Erste Group Bank AG and Raiffeisen Bank International AG stand to receive a boost from the recent interest rate hike in the Czech Republic, a key foreign market for Austria's two largest banking groups, analysts said.
The Czech central bank on Sept. 30 upped its two-week repo rate by 75 basis points — the biggest increase in nearly a quarter of a century — to 1.50%. More raises are in the offing, with Bloomberg News quoting Governor Jiří Rusnok as saying debates on future decisions would now be on the size and frequency of further rate hikes.
The increase came as a surprise, S&P Global Ratings credit analyst Cihan Duran said via email, adding that the decision illustrates how the central bank is now more focused on its inflation mandate than on economic growth. The rating agency's consensus is that the rate will increase to as much as 2% by 2022.
The Czech banking association said the effect of the rate rise will reflect most quickly on corporate loans. The impact on mortgages is expected to only be partial as they respond more to longer-term rates.
Land of opportunity
The Czech Republic is the most important overseas market for Austrian banks, DBRS Morningstar said in a Sept. 20 note. Erste has about 4.5 million customers in the country. Raiffeisen, or RBI, has 1.4 million clients, a spokesperson said.
In the second quarter, Erste derived €382 million of its group-wide €1.96 billion operating income from its Czech business, while RBI's accounted for €124 million of its €1.38 billion group-wide operating income, S&P Global Market Intelligence data shows.
Erste's Czech business accounts for about 22% of group assets but about 40% of group profit, reflecting the importance of the market to the bank's margins, Concorde Securities analysts Hai Thanh Le Phuong and Gábor Dániel Péntek noted. For RBI, the bank's ongoing expansion in the Czech Republic, which includes the acquisitions of Equa bank a.s. and ING Groep NV's local retail operations, could increase the unit's profit by 10% to 20%, they added.
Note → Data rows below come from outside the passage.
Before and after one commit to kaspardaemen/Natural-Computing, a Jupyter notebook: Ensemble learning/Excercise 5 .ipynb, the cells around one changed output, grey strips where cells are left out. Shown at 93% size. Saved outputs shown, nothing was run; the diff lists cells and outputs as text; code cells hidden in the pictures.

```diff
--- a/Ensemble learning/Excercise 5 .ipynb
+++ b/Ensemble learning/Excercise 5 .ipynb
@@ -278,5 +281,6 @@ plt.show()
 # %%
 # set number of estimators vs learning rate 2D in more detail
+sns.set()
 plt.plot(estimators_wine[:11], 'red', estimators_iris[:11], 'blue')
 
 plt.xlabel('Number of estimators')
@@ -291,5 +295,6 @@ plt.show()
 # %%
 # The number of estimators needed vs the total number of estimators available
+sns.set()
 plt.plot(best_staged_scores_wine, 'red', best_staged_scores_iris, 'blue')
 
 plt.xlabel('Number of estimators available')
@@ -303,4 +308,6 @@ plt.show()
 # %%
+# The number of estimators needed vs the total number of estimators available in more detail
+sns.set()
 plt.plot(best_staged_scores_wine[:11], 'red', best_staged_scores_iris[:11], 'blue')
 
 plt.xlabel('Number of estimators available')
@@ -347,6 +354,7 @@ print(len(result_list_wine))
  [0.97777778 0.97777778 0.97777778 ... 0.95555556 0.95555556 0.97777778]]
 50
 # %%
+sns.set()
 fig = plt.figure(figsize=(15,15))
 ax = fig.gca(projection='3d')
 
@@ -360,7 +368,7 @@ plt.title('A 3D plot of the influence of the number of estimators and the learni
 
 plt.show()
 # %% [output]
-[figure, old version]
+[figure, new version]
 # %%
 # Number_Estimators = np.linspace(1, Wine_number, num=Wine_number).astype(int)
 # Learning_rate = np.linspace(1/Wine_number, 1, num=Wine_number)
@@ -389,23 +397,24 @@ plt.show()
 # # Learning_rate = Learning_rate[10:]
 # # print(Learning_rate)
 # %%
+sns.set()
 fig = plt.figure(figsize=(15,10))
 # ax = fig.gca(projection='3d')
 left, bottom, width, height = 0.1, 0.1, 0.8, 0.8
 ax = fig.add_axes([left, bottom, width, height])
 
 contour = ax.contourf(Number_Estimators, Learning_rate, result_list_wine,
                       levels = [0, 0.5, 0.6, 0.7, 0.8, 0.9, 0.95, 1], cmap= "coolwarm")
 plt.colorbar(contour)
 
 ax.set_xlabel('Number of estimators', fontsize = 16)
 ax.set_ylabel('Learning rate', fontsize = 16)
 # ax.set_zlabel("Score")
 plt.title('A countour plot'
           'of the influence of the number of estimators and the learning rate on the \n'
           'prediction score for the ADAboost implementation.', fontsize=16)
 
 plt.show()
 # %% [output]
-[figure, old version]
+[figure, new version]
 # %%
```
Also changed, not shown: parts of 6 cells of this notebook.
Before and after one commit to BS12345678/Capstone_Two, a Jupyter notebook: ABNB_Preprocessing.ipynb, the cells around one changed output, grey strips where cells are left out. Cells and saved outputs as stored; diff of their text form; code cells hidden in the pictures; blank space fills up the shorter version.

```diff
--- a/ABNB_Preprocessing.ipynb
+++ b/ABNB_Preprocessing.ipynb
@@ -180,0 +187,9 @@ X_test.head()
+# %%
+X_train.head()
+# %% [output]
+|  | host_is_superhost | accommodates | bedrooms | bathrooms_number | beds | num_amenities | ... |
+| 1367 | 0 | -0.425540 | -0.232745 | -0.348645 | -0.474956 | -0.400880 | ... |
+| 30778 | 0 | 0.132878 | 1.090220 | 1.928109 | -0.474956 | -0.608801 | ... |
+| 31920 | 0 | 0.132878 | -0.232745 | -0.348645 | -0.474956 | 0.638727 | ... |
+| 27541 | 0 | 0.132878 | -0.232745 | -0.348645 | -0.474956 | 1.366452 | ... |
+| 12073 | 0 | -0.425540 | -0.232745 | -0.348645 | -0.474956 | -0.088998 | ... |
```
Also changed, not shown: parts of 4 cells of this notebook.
Both banks' loans to Czech customers have also been steady over the past few quarters. As of June 30, Erste's Czech loan book amounted to €32 billion, while that of RBI was €12 billion. Erste and RBI's group-level loans to customers totaled €176.09 billion and €94.05 billion, respectively, at the end of June.
All six analysts contacted by Market Intelligence viewed the rate hike as a welcome development for the two banks. That, together with a stronger koruna, will support a partial net interest income recovery, said Sonja Förster, vice president for global FIG at DBRS Morningstar.
Erste and RBI booked €268 million and €77 million of net interest income, or NII, respectively, from the Czech Republic in the second quarter, compared to €242 million and €82 million a year before. Their Czech pretax profits in the quarter were significantly higher year over year.
The rate hike will improve both margins and loan-to-deposit ratios, said Le Phuong and Péntek, though they added that the latter usually takes about two quarters to be visible. Their ballpark estimate is that Erste books between €20 million to €25 million of annual NII growth and RBI between €5 million and €10 million starting in the second quarter of 2022 for every 25-basis-point rate increase.
Barclays analyst Krishnendra Dubey projects a similar level of improvement, which equates to roughly 1% of both banks' pretax profit for 2021. Dubey also noted that Erste has historically moved some of its excess liquidity into the Czech central bank, so it could benefit from an additional positive yield.
RBI expects a positive effect on the NII of its Czech unit amid "substantial customer deposit increases in recent quarters," a spokesperson said. Erste did not respond to a request for comment.
Several rate hikes could spur competition and result in a potential adverse impact on volumes for Czech banks, Le Phuong and Péntek warned. But Andrea Wehmeier, a vice president and senior analyst at Moody's, said that even amid stronger competition, better loan demand due to an economic recovery combined with rising rates will boost profits.
Though net interest margins in the Czech Republic are "lower than in other more economically volatile" central and Eastern European countries, the market is "a stabilizing factor" for Austrian banks due to the good asset quality and limited cost of risk, Wehmeier said.
Loan loss provisions taken by Erste and RBI for the Czech Republic have been elevated during the COVID-19 pandemic, Ratings' Duran said, but a significant chunk were released amid a better-than-expected loan book performance in the first half.
The country also "acts a positive diversifier," not just for Austrian banks but also for larger ones in Western Europe, Duran added. Various key metrics "clearly indicate that Czech banks are strong performers and have a resilient business model," he said.